Image comparison data:
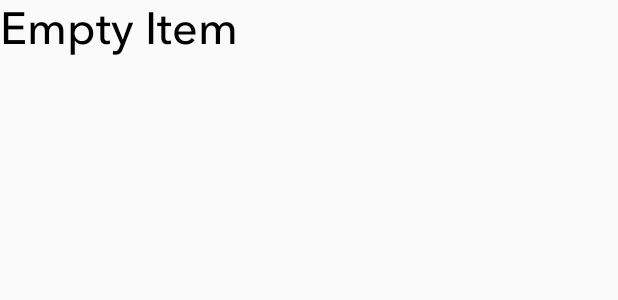
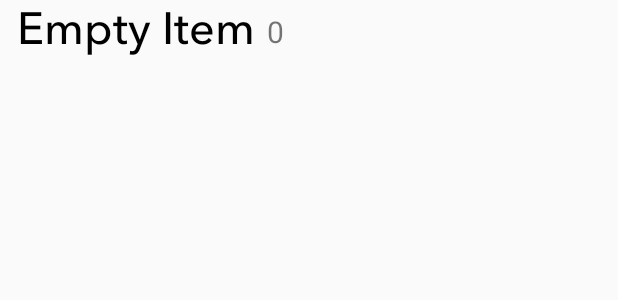
Before and after one commit to BeefxWellington/CMSC355Project, an Android app: the layout recycler_item.xml on its own in the app's theme, with its tools: preview values and no code run, on a phone screen of 412 x 824 dp. Shown: the top 300 px of the screen. Run offline under Robolectric (Android 15) with nearby library versions, the phone set to English and light mode, and no system bars.

Commit message:
added timestamps to recycler items

```diff
--- a/app/src/main/java/com/example/my2cents/recycler.java
+++ b/app/src/main/java/com/example/my2cents/recycler.java
@@ -79,7 +79,7 @@ public class recycler extends AppCompatActivity {
         amount++;
         recyclerText.setText(String.valueOf(amount));
     }
-    //for decrease button if addedbubb
+    //for decrease button if add
     private void decrease() {
         if (amount > 0) {
             amount--;
--- a/app/src/main/java/com/example/my2cents/recyclerAdapter.java
+++ b/app/src/main/java/com/example/my2cents/recyclerAdapter.java
@@ -20,12 +20,14 @@ public class recyclerAdapter extends RecyclerView.Adapter<recyclerAdapter.recycl
 
     public class recyclerViewHolder extends RecyclerView.ViewHolder {
         public TextView nameText;
+        public TextView timestampText;
         //public TextView countText; //use if using user facing counter (we are not)
 
         public recyclerViewHolder(View itemView) {
             super(itemView);
 
             nameText = itemView.findViewById(R.id.name_item);
+            timestampText = itemView.findViewById(R.id.timestamp_item);
         }
     }
 
@@ -47,9 +49,11 @@ public class recyclerAdapter extends RecyclerView.Adapter<recyclerAdapter.recycl
         String name = mCursor.getString(mCursor.getColumnIndex(SQLContract.SQLEntry.COLUMN_NAME));
         int amount = mCursor.getInt(mCursor.getColumnIndex(SQLContract.SQLEntry.COLUMN_AMOUNT));
         long id = mCursor.getLong(mCursor.getColumnIndex(SQLContract.SQLEntry._ID)); //gets ID from database
+        String timeStamp = mCursor.getString(mCursor.getColumnIndex(SQLContract.SQLEntry.COLUMN_TIMESTAMP)); //experimental print timestamps
 
         holder.nameText.setText(name);
         holder.itemView.setTag(id); //passes id of item to recycler activity (i.e.: the recycler that the user sees
+        holder.timestampText.setText(timeStamp);
         //holder.countText.setText(String.valueOf((amount))); // uncomment if using forward facing counter of total items
     }
 
--- a/app/src/main/res/drawable/yellowbutton.xml
+++ b/app/src/main/res/drawable/yellowbutton.xml
@@ -4,7 +4,7 @@
         <shape android:shape="rectangle"  >
             <corners android:radius="10dip" />
             <stroke android:width="1dip" android:color="#C79B23" />
-            <gradient android:angle="-90" android:startColor="#C79B23" android:endColor="#C79B23"  />
+            <gradient android:angle="-90" android:startColor="#E2E82C" android:endColor="#E2E82C"  />
         </shape>
     </item>
     <item android:state_focused="true">
@@ -18,7 +18,7 @@
         <shape android:shape="rectangle"  >
             <corners android:radius="10dip" />
             <stroke android:width="1dip" android:color="#C79B23" />
-            <gradient android:angle="-90" android:startColor="#C79B23" android:endColor="#C79B23" />
+            <gradient android:angle="-90" android:startColor="#C79B23" android:endColor="#E2E82C" />
         </shape>
     </item>
 </selector>
--- a/app/src/main/res/layout/recycler_item.xml
+++ b/app/src/main/res/layout/recycler_item.xml
@@ -7,19 +7,19 @@
     android:layout_height="wrap_content"
     >
 
-    <!-- <TextView
+    <TextView
         android:id="@+id/quantity_item"
         android:layout_width="wrap_content"
         android:layout_height="wrap_content"
         android:gravity="center"
-        android:text="0"
+        android:text=""
         android:textSize="30dp"
         app:layout_constraintBottom_toBottomOf="parent"
         app:layout_constraintEnd_toEndOf="parent"
         app:layout_constraintHorizontal_bias="0.017"
         app:layout_constraintStart_toStartOf="parent"
         app:layout_constraintTop_toTopOf="parent"
-        app:layout_constraintVertical_bias="0.011" /> -->
+        app:layout_constraintVertical_bias="0.011" />
 
     <TextView
         android:id="@+id/name_item"
@@ -34,8 +34,23 @@
         app:layout_constraintEnd_toEndOf="parent"
         app:layout_constraintHorizontal_bias="0.0"
         app:layout_constraintTop_toTopOf="parent"
-        app:layout_constraintVertical_bias="0.011"/>
-    <!-- app:layout_constraintStart_toEndOf="@+id/quantity_item" -->
+        app:layout_constraintVertical_bias="0.011"
+        app:layout_constraintStart_toEndOf="@+id/quantity_item"/>
+
+    <TextView
+        android:id="@+id/timestamp_item"
+        android:layout_width="wrap_content"
+        android:layout_height="wrap_content"
+        android:layout_marginStart="8dp"
+        android:gravity="center"
+        android:text="0"
+        android:textSize="20dp"
+        app:layout_constraintBottom_toBottomOf="parent"
+        app:layout_constraintEnd_toEndOf="parent"
+        app:layout_constraintHorizontal_bias="0.0"
+        app:layout_constraintStart_toEndOf="@id/name_item"
+        app:layout_constraintTop_toTopOf="parent"
+        app:layout_constraintVertical_bias="0.538" />
 
 
 </androidx.constraintlayout.widget.ConstraintLayout>
--- a/app/src/main/res/values/colors.xml
+++ b/app/src/main/res/values/colors.xml
@@ -7,6 +7,7 @@
     <color name="red">#B44452</color>
     <color name="logoRed">#AA2E41</color>
     <color name="logoYellow">#C79B23</color>
+    <color name="yellowYellow">#E2E82C</color>
     <color name="white">#FFFFFF</color>
     <color name="gray">#A5A5A5</color>
     <color name="lightgray">#A2A2A2</color>
```
Also changed, not shown: 3 other files.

▸ Task to carry out: Return the records exactly. Don't carry the pictures over.

▸ Written answer:
Before and after one commit to BeefxWellington/CMSC355Project, an Android app: the layout recycler_item.xml on its own in the app's theme, with its tools: preview values and no code run, on a phone screen of 412 x 824 dp. Shown: the top 300 px of the screen. Run offline under Robolectric (Android 15) with nearby library versions, the phone set to English and light mode, and no system bars.

Commit message:
added timestamps to recycler items

```diff
--- a/app/src/main/java/com/example/my2cents/recycler.java
+++ b/app/src/main/java/com/example/my2cents/recycler.java
@@ -79,7 +79,7 @@ public class recycler extends AppCompatActivity {
         amount++;
         recyclerText.setText(String.valueOf(amount));
     }
-    //for decrease button if addedbubb
+    //for decrease button if add
     private void decrease() {
         if (amount > 0) {
             amount--;
--- a/app/src/main/java/com/example/my2cents/recyclerAdapter.java
+++ b/app/src/main/java/com/example/my2cents/recyclerAdapter.java
@@ -20,12 +20,14 @@ public class recyclerAdapter extends RecyclerView.Adapter<recyclerAdapter.recycl
 
     public class recyclerViewHolder extends RecyclerView.ViewHolder {
         public TextView nameText;
+        public TextView timestampText;
         //public TextView countText; //use if using user facing counter (we are not)
 
         public recyclerViewHolder(View itemView) {
             super(itemView);
 
             nameText = itemView.findViewById(R.id.name_item);
+            timestampText = itemView.findViewById(R.id.timestamp_item);
         }
     }
 
@@ -47,9 +49,11 @@ public class recyclerAdapter extends RecyclerView.Adapter<recyclerAdapter.recycl
         String name = mCursor.getString(mCursor.getColumnIndex(SQLContract.SQLEntry.COLUMN_NAME));
         int amount = mCursor.getInt(mCursor.getColumnIndex(SQLContract.SQLEntry.COLUMN_AMOUNT));
         long id = mCursor.getLong(mCursor.getColumnIndex(SQLContract.SQLEntry._ID)); //gets ID from database
+        String timeStamp = mCursor.getString(mCursor.getColumnIndex(SQLContract.SQLEntry.COLUMN_TIMESTAMP)); //experimental print timestamps
 
         holder.nameText.setText(name);
         holder.itemView.setTag(id); //passes id of item to recycler activity (i.e.: the recycler that the user sees
+        holder.timestampText.setText(timeStamp);
         //holder.countText.setText(String.valueOf((amount))); // uncomment if using forward facing counter of total items
     }
 
--- a/app/src/main/res/drawable/yellowbutton.xml
+++ b/app/src/main/res/drawable/yellowbutton.xml
@@ -4,7 +4,7 @@
         <shape android:shape="rectangle"  >
             <corners android:radius="10dip" />
             <stroke android:width="1dip" android:color="#C79B23" />
-            <gradient android:angle="-90" android:startColor="#C79B23" android:endColor="#C79B23"  />
+            <gradient android:angle="-90" android:startColor="#E2E82C" android:endColor="#E2E82C"  />
         </shape>
     </item>
     <item android:state_focused="true">
@@ -18,7 +18,7 @@
         <shape android:shape="rectangle"  >
             <corners android:radius="10dip" />
             <stroke android:width="1dip" android:color="#C79B23" />
-            <gradient android:angle="-90" android:startColor="#C79B23" android:endColor="#C79B23" />
+            <gradient android:angle="-90" android:startColor="#C79B23" android:endColor="#E2E82C" />
         </shape>
     </item>
 </selector>
--- a/app/src/main/res/layout/recycler_item.xml
+++ b/app/src/main/res/layout/recycler_item.xml
@@ -7,19 +7,19 @@
     android:layout_height="wrap_content"
     >
 
-    <!-- <TextView
+    <TextView
         android:id="@+id/quantity_item"
         android:layout_width="wrap_content"
         android:layout_height="wrap_content"
         android:gravity="center"
-        android:text="0"
+        android:text=""
         android:textSize="30dp"
         app:layout_constraintBottom_toBottomOf="parent"
         app:layout_constraintEnd_toEndOf="parent"
         app:layout_constraintHorizontal_bias="0.017"
         app:layout_constraintStart_toStartOf="parent"
         app:layout_constraintTop_toTopOf="parent"
-        app:layout_constraintVertical_bias="0.011" /> -->
+        app:layout_constraintVertical_bias="0.011" />
 
     <TextView
         android:id="@+id/name_item"
@@ -34,8 +34,23 @@
         app:layout_constraintEnd_toEndOf="parent"
         app:layout_constraintHorizontal_bias="0.0"
         app:layout_constraintTop_toTopOf="parent"
-        app:layout_constraintVertical_bias="0.011"/>
-    <!-- app:layout_constraintStart_toEndOf="@+id/quantity_item" -->
+        app:layout_constraintVertical_bias="0.011"
+        app:layout_constraintStart_toEndOf="@+id/quantity_item"/>
+
+    <TextView
+        android:id="@+id/timestamp_item"
+        android:layout_width="wrap_content"
+        android:layout_height="wrap_content"
+        android:layout_marginStart="8dp"
+        android:gravity="center"
+        android:text="0"
+        android:textSize="20dp"
+        app:layout_constraintBottom_toBottomOf="parent"
+        app:layout_constraintEnd_toEndOf="parent"
+        app:layout_constraintHorizontal_bias="0.0"
+        app:layout_constraintStart_toEndOf="@id/name_item"
+        app:layout_constraintTop_toTopOf="parent"
+        app:layout_constraintVertical_bias="0.538" />
 
 
 </androidx.constraintlayout.widget.ConstraintLayout>
--- a/app/src/main/res/values/colors.xml
+++ b/app/src/main/res/values/colors.xml
@@ -7,6 +7,7 @@
     <color name="red">#B44452</color>
     <color name="logoRed">#AA2E41</color>
     <color name="logoYellow">#C79B23</color>
+    <color name="yellowYellow">#E2E82C</color>
     <color name="white">#FFFFFF</color>
     <color name="gray">#A5A5A5</color>
     <color name="lightgray">#A2A2A2</color>
```
Also changed, not shown: 3 other files.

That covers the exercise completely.